Giving out an award is a huge honor. You were probably picked because others knew you would do a great job. When presenting an award, it is important to remember to explain the purpose of the award, why the award is important or significant, and give special recognition to the person being presented the award.

If you know beforehand who the recipient is, make sure you know how to say the recipient’s name correctly. If needed, spell it out phonetically on a card and practice it a few times. Saying the person’s name incorrectly will be embarrassing to you and may ruin the experience for others. If you do not know who the eventual winner is, ask for a list of the nominees and do the same exercise for each person nominated.

Check that the award is correct and right side up before going onstage. Remove any protective or plastic materials that are on the award. Make sure you're holding the award correctly so that you don't present it upside down or backwards (It Happens!). Finally, read the award to make sure everything is spelled correctly, including the recipient's name and the award title. IMPORTANT! If the award is a statue, glass or crystal piece with a base, always pick up the award by the base and present it that way. Sometimes in the excitement of the moment, the presenter or recipient becomes animated and risks the base being knocked off the award or dropped.

Part of the excitement of this experience is creating suspense, mystery and anticipation. Explain the purpose of the award, and why it is significant. When you first start talking about the recipient, be very vague. Refrain from using pronouns, departments or area that the recipient works, so many members in the audience believe it could be any one of a number of people.

Praise the hard work of everyone considered for the award. While you’re only honoring 1 person, chances are there are other people in the audience who also worked hard and deserve acknowledgement. Recognize their efforts and let them know that they’re appreciated. However, make it clear that the person who is receiving the award deserves special recognition.

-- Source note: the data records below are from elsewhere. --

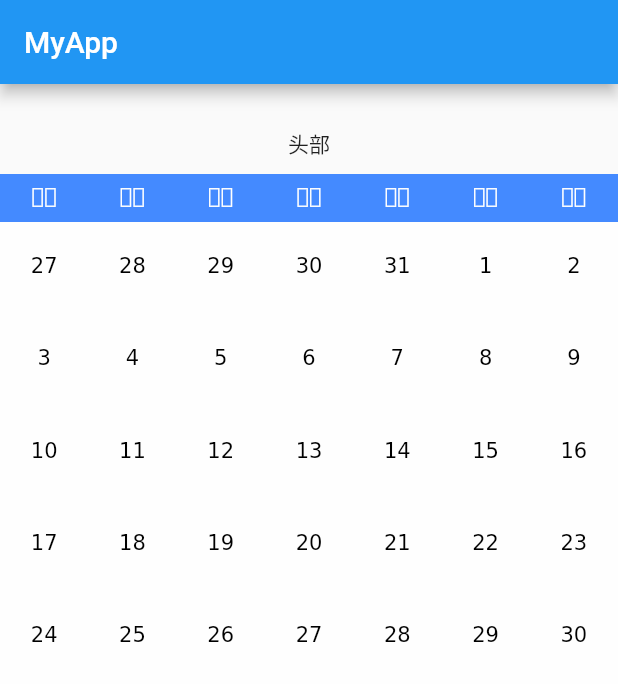
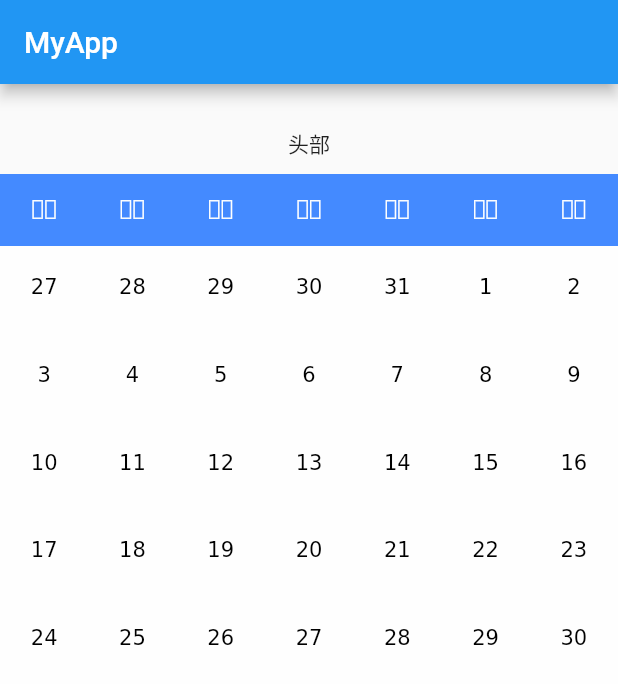
Before and after one commit to ohflutter/oh_datepicker, a Flutter app: the screen it shows after launch, on a phone screen of 412 x 824 dp. Shown: the top 684 px of the screen. Run offline on Flutter 3.47's test engine with Material 2 defaults, Android fonts, the phone set to English and light mode, and no system bars.

Commit message:
Adjust code structure

```diff
--- a/example/lib/main.dart
+++ b/example/lib/main.dart
@@ -23,7 +23,7 @@ class MyApp extends StatelessWidget {
             child: dp.DayPicker(
               minDateTime: DateTime.now(),
               maxDateTime: DateTime.parse("2020-12-01"),
-              headerHeight: 32.0,
+              headerHeight: 48.0,
             ),
           )),
     );
--- a/lib/src/day_picker.dart
+++ b/lib/src/day_picker.dart
@@ -1,5 +1,5 @@
 import 'package:flutter/material.dart';
-import 'package:oh_datepicker/src/view/month_view.dart';
+import 'package:oh_datepicker/src/render/view.dart';
 
 class DayPicker extends StatefulWidget {
   DayPicker(
@@ -53,13 +53,12 @@ class _DayPickerState extends State<DayPicker> {
     Widget header = Container(
         height: widget.headerHeight,
         width: double.infinity,
-        child: MonthView.generateHeaderView());
+        child: View.header());
 
     Widget content = Expanded(
       child: PageView.builder(
         itemBuilder: (BuildContext context, int index) {
-          return MonthView.generatePageView(
-              _decodeByMonthIndex(widget.minDateTime, index));
+          return View.month(_decodeByMonthIndex(widget.minDateTime, index));
         },
         itemCount: _getMonthIndex(widget.minDateTime, widget.maxDateTime) + 1,
         controller: _pageController,
--- /dev/null
+++ b/lib/src/model/index.dart
@@ -0,0 +1,60 @@
+import 'package:oh_datepicker/src/utils.dart';
+
+class Model {
+  /// 生成日期的二维数组
+  ///
+  /// 例如: 2019-06
+  ///
+  /// [
+  ///
+  ///  [05-27, 05-28, 05-29, 05-30, 05-31, 06-01, 06-02],
+  ///
+  ///  [06-03, 06-04, 06-05, 06-06, 06-07, 06-08, 06-09],
+  ///
+  ///  [06-10, 06-11, 06-12, 06-13, 06-14, 06-15, 06-16],
+  ///
+  ///  [06-17, 06-18, 06-19, 06-20, 06-21, 06-22, 06-23],
+  ///
+  ///  [06-24, 06-25, 06-26, 06-27, 06-28, 06-29, 06-30],
+  ///
+  /// ]
+  ///
+  static List<List<DateTime>> month(DateTime day) {
+    DateTime firstDay = DateTime(day.year, day.month);
+    List<List<DateTime>> result = [];
+    List<DateTime> firstWeek = [];
+    // 本月第一周
+    int firstDayOffset = firstDay.weekday - 1;
+    for (int i = firstDayOffset; i > 0; i--) {
+      firstWeek.add(firstDay.subtract(Duration(days: i)));
+    }
+    for (int i = firstDay.weekday; i <= 7; i++) {
+      firstWeek.add(firstDay.add(Duration(days: i - firstDay.weekday)));
+    }
+    result.add(firstWeek);
+    // 本月其他周
+    DateTime startDay = firstWeek[firstWeek.length - 1].add(Duration(days: 1));
+    DateTime lastDay = getLastDayOfMonth(firstDay);
+    while (startDay.compareTo(lastDay) <= 0) {
+      if (result[result.length - 1].length == 7) {
+        result.add([]);
+      }
+
+      result[result.length - 1].add(startDay);
+
+      startDay = startDay.add(Duration(days: 1));
+    }
+    // 本月最后一周
+    int lastDayOffset = 7 - lastDay.weekday;
+    for (int i = 1; i <= lastDayOffset; i++) {
+      result[result.length - 1].add(lastDay.add(Duration(days: i)));
+    }
+    return result;
+  }
+
+  /// 日历头部
+  ///
+  static List<String> header() {
+    return ["周一", "周二", "周三", "周四", "周五", "周六", "周日"];
+  }
+}
--- /dev/null
+++ b/lib/src/render/view.dart
@@ -0,0 +1,91 @@
+import 'package:flutter/widgets.dart';
+import 'package:oh_datepicker/src/model/index.dart';
+
+import 'dart:ui' as ui;
+
+import 'package:oh_datepicker/src/render/render.dart';
+import 'package:oh_datepicker/src/render/descriptor.dart';
+import 'package:flutter/material.dart';
+
+class View {
+  static Widget header() {
+    return SizedBox.expand(
+      child: CustomPaint(
+        painter: _HeaderPainter(headers: Model.header()),
+      ),
+    );
+  }
+
+  static Widget month(DateTime day) {
+    return SizedBox.expand(
+      child: CustomPaint(
+        painter: _MonthPainter(
+            days: Model.month(day),
+            currentMonth: DateTime(day.year, day.month)),
+      ),
+    );
+  }
+}
+
+class _MonthPainter extends CustomPainter {
+  final List<List<DateTime>> days;
+  final DateTime currentMonth;
+  _MonthPainter({this.days, @required this.currentMonth});
+  @override
+  void paint(Canvas canvas, Size size) {
+    if (size.width == 0) {
+      print("元素宽度不能为0, 如果需要充满屏幕,请设置宽度为double.infinity");
+    }
+    Render r = new Render(canvas, size);
+    // background
+    r.rect(r.defaultDescriptor, color: Colors.white70);
+
+    // day
+    double itemWidth = size.width / days[0].length;
+    double itemHeight = size.height / days.length;
+    const fontSize = 14.0;
+    for (int week = 0; week < days.length; week++) {
+      for (int day = 0; day < days[week].length; day++) {
+        Descriptor d = Descriptor(
+            day * itemWidth, week * itemHeight, itemWidth, itemHeight);
+
+        DateTime item = days[week][day];
+
+        r.text(d,
+            text: item.day.toString(),
+            textStyle: ui.TextStyle(fontSize: fontSize, color: Colors.black),
+            offset: Offset(d.x, d.y + (d.height - fontSize) / 2 - 3));
+      }
+    }
+  }
+
+  @override
+  bool shouldRepaint(_MonthPainter oldDelegate) => true;
+}
+
+class _HeaderPainter extends CustomPainter {
+  final List<String> headers;
+  _HeaderPainter({this.headers});
+  @override
+  void paint(Canvas canvas, Size size) {
+    Render r = new Render(canvas, size);
+    // background
+    r.rect(r.defaultDescriptor, color: Colors.blueAccent);
+
+    // header
+    double itemWidth = size.width / headers.length;
+    double itemHeight = size.height;
+    const fontSize = 14.0;
+    for (int index = 0; index < headers.length; index++) {
+      Descriptor d = Descriptor(index * itemWidth, 0, itemWidth, itemHeight);
+
+      r.text(d,
+          text: headers[index],
+          offset: Offset(d.x, (d.height - fontSize) / 2 - 3),
+          textStyle: ui.TextStyle(fontSize: fontSize, color: Colors.white));
+    }
+  }
+
+  @override
+  bool shouldRepaint(CustomPainter oldDelegate) => true;
+}
--- a/lib/src/view/month_view.dart
+++ /dev/null
@@ -1,147 +0,0 @@
-import 'dart:ui' as ui;
-
-import 'package:oh_datepicker/src/utils.dart';
-
-import 'package:flutter/material.dart';
-import 'package:oh_datepicker/src/render/render.dart';
-import 'package:oh_datepicker/src/render/descriptor.dart';
-
-import 'dart:ui';
-
-class _PagePainter extends CustomPainter {
-  final List<List<DateTime>> days;
-  final DateTime currentMonth;
-  _PagePainter({this.days, @required this.currentMonth});
-  @override
-  void paint(Canvas canvas, Size size) {
-    if (size.width == 0) {
-      print("元素宽度不能为0, 如果需要充满屏幕,请设置宽度为double.infinity");
-    }
-    Render r = new Render(canvas, size);
-    // background
-    r.rect(r.defaultDescriptor, color: Colors.white70);
-
-    // day
-    double itemWidth = size.width / days[0].length;
-    double itemHeight = size.height / days.length;
-    const fontSize = 14.0;
-    for (int week = 0; week < days.length; week++) {
-      for (int day = 0; day < days[week].length; day++) {
-        Descriptor d = Descriptor(
-            day * itemWidth, week * itemHeight, itemWidth, itemHeight);
-
-        DateTime item = days[week][day];
-
-        r.text(d,
-            text: item.day.toString(),
-            textStyle: ui.TextStyle(fontSize: fontSize, color: Colors.black),
-            offset: Offset(d.x, d.y + (d.height - fontSize) / 2 - 3));
-      }
-    }
-  }
-
-  @override
-  bool shouldRepaint(_PagePainter oldDelegate) => true;
-}
-
-class _HeaderPainter extends CustomPainter {
-  final List<String> headers;
-  _HeaderPainter({this.headers});
-  @override
-  void paint(Canvas canvas, Size size) {
-    Render r = new Render(canvas, size);
-    // background
-    r.rect(r.defaultDescriptor, color: Colors.blueAccent);
-
-    // header
-    double itemWidth = size.width / headers.length;
-    double itemHeight = size.height;
-    const fontSize = 14.0;
-    for (int index = 0; index < headers.length; index++) {
-      Descriptor d = Descriptor(index * itemWidth, 0, itemWidth, itemHeight);
-
-      r.text(d,
-          text: headers[index],
-          offset: Offset(d.x, (d.height - fontSize) / 2 - 3),
-          textStyle: ui.TextStyle(fontSize: fontSize, color: Colors.white));
-    }
-  }
-
-  @override
-  bool shouldRepaint(CustomPainter oldDelegate) => true;
-}
-
-class MonthView {
-  /// 生成日期的二维数组
-  ///
-  /// 例如: 2019-06
-  ///
-  /// [
-  ///
-  ///  [05-27, 05-28, 05-29, 05-30, 05-31, 06-01, 06-02],
-  ///
-  ///  [06-03, 06-04, 06-05, 06-06, 06-07, 06-08, 06-09],
-  ///
-  ///  [06-10, 06-11, 06-12, 06-13, 06-14, 06-15, 06-16],
-  ///
-  ///  [06-17, 06-18, 06-19, 06-20, 06-21, 06-22, 06-23],
-  ///
-  ///  [06-24, 06-25, 06-26, 06-27, 06-28, 06-29, 06-30],
-  ///
-  /// ]
-  ///
-  static List<List<DateTime>> generatePage(DateTime day) {
-    DateTime firstDay = DateTime(day.year, day.month);
-    List<List<DateTime>> result = [];
-    List<DateTime> firstWeek = [];
-    // 本月第一周
-    int firstDayOffset = firstDay.weekday - 1;
-    for (int i = firstDayOffset; i > 0; i--) {
-      firstWeek.add(firstDay.subtract(Duration(days: i)));
-    }
-    for (int i = firstDay.weekday; i <= 7; i++) {
-      firstWeek.add(firstDay.add(Duration(days: i - firstDay.weekday)));
-    }
-    result.add(firstWeek);
-    // 本月其他周
-    DateTime startDay = firstWeek[firstWeek.length - 1].add(Duration(days: 1));
-    DateTime lastDay = getLastDayOfMonth(firstDay);
-    while (startDay.compareTo(lastDay) <= 0) {
-      if (result[result.length - 1].length == 7) {
-        result.add([]);
-      }
-
-      result[result.length - 1].add(startDay);
-
-      startDay = startDay.add(Duration(days: 1));
-    }
-    // 本月最后一周
-    int lastDayOffset = 7 - lastDay.weekday;
-    for (int i = 1; i <= lastDayOffset; i++) {
-      result[result.length - 1].add(lastDay.add(Duration(days: i)));
-    }
-    return result;
-  }
-
-  static List<String> generateHeader() {
-    return ["周一", "周二", "周三", "周四", "周五", "周六", "周日"];
-  }
-
-  static Widget generatePageView(DateTime day) {
-    return SizedBox.expand(
-      child: CustomPaint(
-        painter: _PagePainter(
-            days: MonthView.generatePage(day),
-            currentMonth: DateTime(day.year, day.month)),
-      ),
-    );
-  }
-
-  static Widget generateHeaderView() {
-    return SizedBox.expand(
-      child: CustomPaint(
-        painter: _HeaderPainter(headers: MonthView.generateHeader()),
-      ),
-    );
-  }
-}
```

Slowly introduce individual characteristics of the recipient. You may first use a pronoun, then which department they work, maybe how long they have been with the company, what their boss may have to say about their performance. The goal is to slowly erode the pool of nominees and the audience will begin to participate in the guessing game as each of the significant details are announced about the winner. By the time the presenter is ready to announce the name, the audience will also feel the energy of the presenter.

When you are ready to announce the winner, make sure you are confident in the annunciation of their name and leave a slight pause before identifying the person. Once the winner is announced, pick up the award, and hold it respectfully as the winner makes their way to the stage. As the winner approaches the stage, step back from the podium, to present the award to the winner, with a simple, “Congratulations.” Be very careful with the transfer of the award, as this is the point in time with the greatest risk of damage.

If you are a supervisor or hold a higher office in the organization, it is customary and appropriate to have a picture taken at this time with the winner. When photographs are taken, the award and the winner should be the main focus. If you are merely a presenter, you should step aside and allow the winner to stand at the podium for a few words.

Congratulations, you have done a great job!!